▸ Exercise brief: Scan the records for lines with the string "such". Say how many there are, and add nothing.

*** Material for this task Section Begins ***

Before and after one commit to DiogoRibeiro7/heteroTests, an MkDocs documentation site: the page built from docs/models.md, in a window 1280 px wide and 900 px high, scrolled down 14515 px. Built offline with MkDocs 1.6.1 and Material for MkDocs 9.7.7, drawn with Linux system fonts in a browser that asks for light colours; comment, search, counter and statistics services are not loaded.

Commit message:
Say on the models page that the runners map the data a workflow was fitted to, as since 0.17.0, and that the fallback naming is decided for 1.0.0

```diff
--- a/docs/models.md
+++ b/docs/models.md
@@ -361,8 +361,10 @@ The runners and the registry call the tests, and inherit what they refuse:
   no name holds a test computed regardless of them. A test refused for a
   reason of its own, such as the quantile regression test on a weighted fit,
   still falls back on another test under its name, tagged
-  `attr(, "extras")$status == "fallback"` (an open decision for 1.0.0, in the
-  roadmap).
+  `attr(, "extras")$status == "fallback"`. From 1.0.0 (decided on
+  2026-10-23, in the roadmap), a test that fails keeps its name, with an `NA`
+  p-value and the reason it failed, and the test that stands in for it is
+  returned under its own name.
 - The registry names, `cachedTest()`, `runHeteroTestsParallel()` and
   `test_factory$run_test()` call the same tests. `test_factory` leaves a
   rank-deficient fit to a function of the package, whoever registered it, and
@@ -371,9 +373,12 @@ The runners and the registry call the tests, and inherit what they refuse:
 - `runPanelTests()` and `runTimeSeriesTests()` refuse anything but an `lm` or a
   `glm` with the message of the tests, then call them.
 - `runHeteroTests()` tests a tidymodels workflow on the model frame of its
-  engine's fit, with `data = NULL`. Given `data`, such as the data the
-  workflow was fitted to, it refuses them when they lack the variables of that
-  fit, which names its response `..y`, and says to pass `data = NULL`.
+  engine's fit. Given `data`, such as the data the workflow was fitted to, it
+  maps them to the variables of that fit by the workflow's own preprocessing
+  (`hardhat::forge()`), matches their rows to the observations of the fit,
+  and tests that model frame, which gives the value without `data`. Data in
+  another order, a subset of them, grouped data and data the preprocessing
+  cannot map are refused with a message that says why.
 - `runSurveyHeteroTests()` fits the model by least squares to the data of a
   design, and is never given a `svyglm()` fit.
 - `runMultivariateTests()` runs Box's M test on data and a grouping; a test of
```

*** Material for this task Section Ends ***

▸ Reply to the task: 3